### ASSIGNMENT
An exact copy of all the records is the expected answer.

### INFORMATION SUPPLIED
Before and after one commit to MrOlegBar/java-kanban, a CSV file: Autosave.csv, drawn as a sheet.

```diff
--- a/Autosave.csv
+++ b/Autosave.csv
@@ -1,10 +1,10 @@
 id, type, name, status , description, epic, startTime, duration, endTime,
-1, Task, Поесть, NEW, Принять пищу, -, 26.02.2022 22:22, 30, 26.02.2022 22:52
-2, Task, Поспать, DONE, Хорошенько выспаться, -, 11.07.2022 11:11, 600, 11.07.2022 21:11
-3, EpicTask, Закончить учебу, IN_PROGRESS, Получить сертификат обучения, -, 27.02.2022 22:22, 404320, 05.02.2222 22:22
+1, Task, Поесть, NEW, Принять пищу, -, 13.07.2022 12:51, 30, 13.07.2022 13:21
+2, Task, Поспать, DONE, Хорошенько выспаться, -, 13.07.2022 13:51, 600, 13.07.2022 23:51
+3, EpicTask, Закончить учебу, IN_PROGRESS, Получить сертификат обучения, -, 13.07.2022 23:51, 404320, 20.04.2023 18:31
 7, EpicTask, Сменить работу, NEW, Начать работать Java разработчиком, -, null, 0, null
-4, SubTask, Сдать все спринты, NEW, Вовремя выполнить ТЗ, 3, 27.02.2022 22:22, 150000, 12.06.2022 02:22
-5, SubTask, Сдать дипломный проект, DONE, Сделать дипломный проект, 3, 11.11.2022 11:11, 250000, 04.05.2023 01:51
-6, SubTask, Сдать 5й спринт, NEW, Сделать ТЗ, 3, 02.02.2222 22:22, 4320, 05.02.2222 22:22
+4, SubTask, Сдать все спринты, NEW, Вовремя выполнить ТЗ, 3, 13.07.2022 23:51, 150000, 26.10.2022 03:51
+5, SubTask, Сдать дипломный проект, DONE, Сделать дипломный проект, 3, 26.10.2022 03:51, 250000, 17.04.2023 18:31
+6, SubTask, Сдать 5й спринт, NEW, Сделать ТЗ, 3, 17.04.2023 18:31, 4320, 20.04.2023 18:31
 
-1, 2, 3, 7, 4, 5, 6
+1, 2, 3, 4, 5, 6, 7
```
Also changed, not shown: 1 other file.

### TASK OUTPUT
Before and after one commit to MrOlegBar/java-kanban, a CSV file: Autosave.csv, drawn as a sheet.

```diff
--- a/Autosave.csv
+++ b/Autosave.csv
@@ -1,10 +1,10 @@
 id, type, name, status , description, epic, startTime, duration, endTime,
-1, Task, Поесть, NEW, Принять пищу, -, 26.02.2022 22:22, 30, 26.02.2022 22:52
-2, Task, Поспать, DONE, Хорошенько выспаться, -, 11.07.2022 11:11, 600, 11.07.2022 21:11
-3, EpicTask, Закончить учебу, IN_PROGRESS, Получить сертификат обучения, -, 27.02.2022 22:22, 404320, 05.02.2222 22:22
+1, Task, Поесть, NEW, Принять пищу, -, 13.07.2022 12:51, 30, 13.07.2022 13:21
+2, Task, Поспать, DONE, Хорошенько выспаться, -, 13.07.2022 13:51, 600, 13.07.2022 23:51
+3, EpicTask, Закончить учебу, IN_PROGRESS, Получить сертификат обучения, -, 13.07.2022 23:51, 404320, 20.04.2023 18:31
 7, EpicTask, Сменить работу, NEW, Начать работать Java разработчиком, -, null, 0, null
-4, SubTask, Сдать все спринты, NEW, Вовремя выполнить ТЗ, 3, 27.02.2022 22:22, 150000, 12.06.2022 02:22
-5, SubTask, Сдать дипломный проект, DONE, Сделать дипломный проект, 3, 11.11.2022 11:11, 250000, 04.05.2023 01:51
-6, SubTask, Сдать 5й спринт, NEW, Сделать ТЗ, 3, 02.02.2222 22:22, 4320, 05.02.2222 22:22
+4, SubTask, Сдать все спринты, NEW, Вовремя выполнить ТЗ, 3, 13.07.2022 23:51, 150000, 26.10.2022 03:51
+5, SubTask, Сдать дипломный проект, DONE, Сделать дипломный проект, 3, 26.10.2022 03:51, 250000, 17.04.2023 18:31
+6, SubTask, Сдать 5й спринт, NEW, Сделать ТЗ, 3, 17.04.2023 18:31, 4320, 20.04.2023 18:31
 
-1, 2, 3, 7, 4, 5, 6
+1, 2, 3, 4, 5, 6, 7
```
Also changed, not shown: 1 other file.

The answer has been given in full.